Raw data Block Start

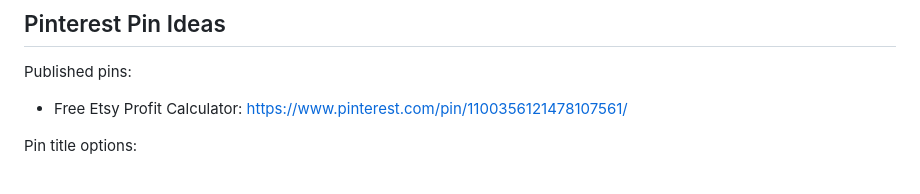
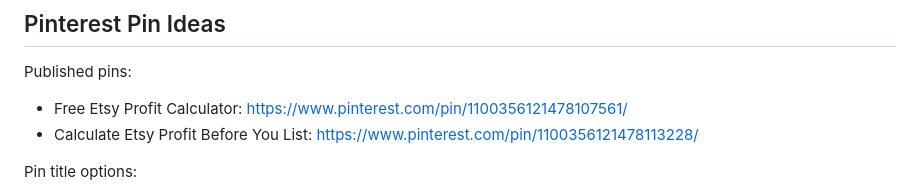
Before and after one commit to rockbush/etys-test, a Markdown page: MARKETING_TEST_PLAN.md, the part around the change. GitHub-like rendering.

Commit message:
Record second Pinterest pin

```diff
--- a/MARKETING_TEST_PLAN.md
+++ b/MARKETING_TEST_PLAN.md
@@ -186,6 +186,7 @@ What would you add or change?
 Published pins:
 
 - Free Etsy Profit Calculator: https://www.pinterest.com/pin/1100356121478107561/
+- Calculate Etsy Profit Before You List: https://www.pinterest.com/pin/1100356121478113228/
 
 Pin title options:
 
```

Raw data Block End
Raw data Block Start

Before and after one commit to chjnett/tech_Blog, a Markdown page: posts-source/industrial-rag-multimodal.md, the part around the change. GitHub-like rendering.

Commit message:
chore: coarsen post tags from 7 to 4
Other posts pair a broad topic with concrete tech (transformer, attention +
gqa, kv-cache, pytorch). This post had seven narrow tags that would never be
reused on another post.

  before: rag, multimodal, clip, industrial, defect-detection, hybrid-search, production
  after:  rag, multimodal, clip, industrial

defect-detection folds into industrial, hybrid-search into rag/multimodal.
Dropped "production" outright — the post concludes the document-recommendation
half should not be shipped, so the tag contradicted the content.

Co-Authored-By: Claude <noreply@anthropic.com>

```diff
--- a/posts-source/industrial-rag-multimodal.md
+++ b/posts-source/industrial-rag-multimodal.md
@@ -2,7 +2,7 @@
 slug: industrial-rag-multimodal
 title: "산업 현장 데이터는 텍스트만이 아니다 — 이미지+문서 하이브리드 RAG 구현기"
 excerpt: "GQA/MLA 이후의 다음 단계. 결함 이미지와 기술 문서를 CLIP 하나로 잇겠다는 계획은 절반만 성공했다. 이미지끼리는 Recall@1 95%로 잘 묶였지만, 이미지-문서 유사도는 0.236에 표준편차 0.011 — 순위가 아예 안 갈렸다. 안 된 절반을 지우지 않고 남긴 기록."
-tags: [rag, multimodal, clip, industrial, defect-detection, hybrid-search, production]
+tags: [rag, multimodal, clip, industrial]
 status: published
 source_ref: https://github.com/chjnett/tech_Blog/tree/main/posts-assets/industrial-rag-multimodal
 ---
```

Raw data Block End

Exactly how many lines of the listing above hold the word "industrial"? Give the number alone.

• _Your solution_
10